This is America

Original illustration by FSSA senior art student Zelinette Estrada.

The hectic streets of New York are barricaded with protestors, some peaceful, others reckless, shouting, as their faces turn red from the passion instilled in them. The deadly shootings, the police brutality, the corruption, the president, the favoritism, the dismissal of important issues; the list goes on and on. America isn’t perfect, nor is any country, but there is something I hold dear to my heart when I proudly say: I’m an American.

With so much turmoil and controversy surrounding this once highly touted country, it has become difficult for many to express what they genuinely feel. Many can’t even seem to understand what they feel, as they vacillate between what they think is right and wrong.

As I hear the crack of noise seep through the loud speaker during our morning announcements at school, an awkward silence engulfs the room. We all know the moment has come, do we respectfully stand or sit for the Pledge of Allegiance that embodies the utter meaning of being an American?

Red, white and blue: a symbol of patriotism. Whenever I see an American flag, whether waving in someone’s garden or in the streets of Manhattan, there is an overwhelming feeling of honor that floods my body and mind. I immediately think of everything that America represents, freedom, independence, opportunity, glory and democracy. With media playing such a large and influential role on not only the young, but older minds of American citizens, we tend to forget what it truly means to attain the label of being American. In today’s day and age, it is so easy to be immersed in this constant debate of our country and what patriotism even means.
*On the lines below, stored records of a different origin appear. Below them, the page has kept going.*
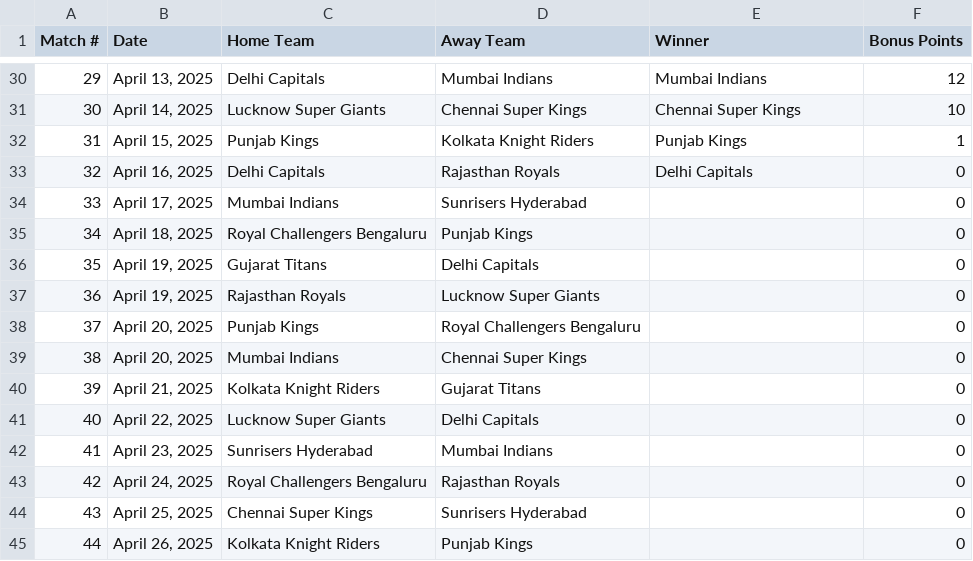
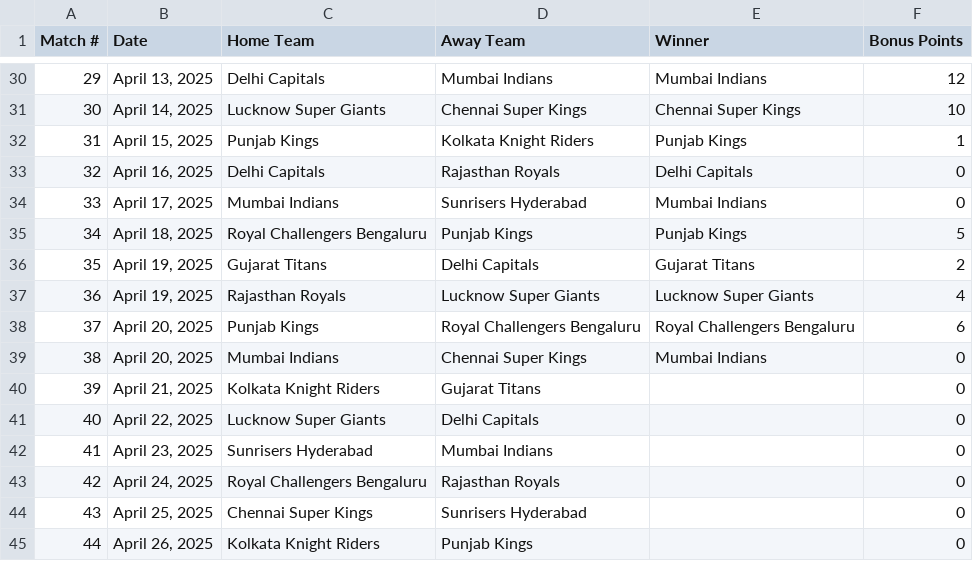
Before and after one commit to sushanth10/ipl-prediction-gamble, a CSV file: The Results/Results.csv, drawn as a sheet; only a part is shown, gaps mark what is left out.

```diff
--- a/The Results/Results.csv
+++ b/The Results/Results.csv
@@ -33,8 +33,8 @@ Match #,Date,Home Team,Away Team,Winner,Bonus Points
 32,"April 16, 2025",Delhi Capitals,Rajasthan Royals,Delhi Capitals,0
-33,"April 17, 2025",Mumbai Indians,Sunrisers Hyderabad,,0
-34,"April 18, 2025",Royal Challengers Bengaluru,Punjab Kings,,0
-35,"April 19, 2025",Gujarat Titans,Delhi Capitals,,0
-36,"April 19, 2025",Rajasthan Royals,Lucknow Super Giants,,0
-37,"April 20, 2025",Punjab Kings,Royal Challengers Bengaluru,,0
-38,"April 20, 2025",Mumbai Indians,Chennai Super Kings,,0
+33,"April 17, 2025",Mumbai Indians,Sunrisers Hyderabad,Mumbai Indians,0
+34,"April 18, 2025",Royal Challengers Bengaluru,Punjab Kings,Punjab Kings,5
+35,"April 19, 2025",Gujarat Titans,Delhi Capitals,Gujarat Titans,2
+36,"April 19, 2025",Rajasthan Royals,Lucknow Super Giants,Lucknow Super Giants,4
+37,"April 20, 2025",Punjab Kings,Royal Challengers Bengaluru,Royal Challengers Bengaluru,6
+38,"April 20, 2025",Mumbai Indians,Chennai Super Kings,Mumbai Indians,0
 39,"April 21, 2025",Kolkata Knight Riders,Gujarat Titans,,0
```
Also changed, not shown: 1 other file.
I have never found myself hating the fact that I am American just because of the problems that have arisen, specifically throughout the last couple of years. I believe what makes up a country is the people within it, not just the ignorant speeches that the president delivers.

It is possible and quite likely that the citizens of that country might not actually support their president or the ideals that he/she has presented. I am not a Trump supporter, nor a conservative, rather someone who leans more to the left, possibly an independent. This uncertainty and reluctance to define myself through a political party stems from the feeling of not being able to place a label on how I feel about America.  

Americans are so quick to promote their own opinions and dismiss an opposing viewpoint, nonetheless, from their fellow Americans. This manifests into hatred and boils into arguments that can be avoided through being impartial. You can’t blame Americans for this frustration, as many feel that the president is misrepresenting their party or America as a whole.

Spending almost a month on a boat from Greece, my grandparents, not even teenagers yet, had suffered enough to last a lifetime. My grandmother’s’ eyes tear up, as she tells me with a heavy heart: “We even picked crumbs off of the floor.” They dropped everything they knew in their poor village and sought to better their lives in America. Still sea sick from laying in the very bottom level of the boat that brought them here, my grandmother stepped onto American soul and literally kissed the ground. In that moment, they had something to hold onto, to fill them with hope. This something was the land of the free, home of the brave.

We often take for granted the many blessings of living in this country. Freedom of expression, religion, speech and press are essential to character development and educating others. As a society we are able to grow and understand the differences of the citizens that make up America. When I make the sign of the cross, say a prayer or walk into church, I am aware that not everyone has this privilege in other countries.

America has its flaws, there is no denying that, but so does every other country. If you take a second to sit back and evaluate how drastically different your life would be if you didn’t live in America, you might just appreciate this country more. While I don’t necessarily agree with every decision our president or congress makes, there is no other country that bases its morals off of freedom, as intently as America does.

If you sit for the National Anthem, I will not judge you because you have the freedom to do so. However, I will put my hand on my heart and sing the impactful lyrics for that very reason.

– by Evthoxia Zamagias ’19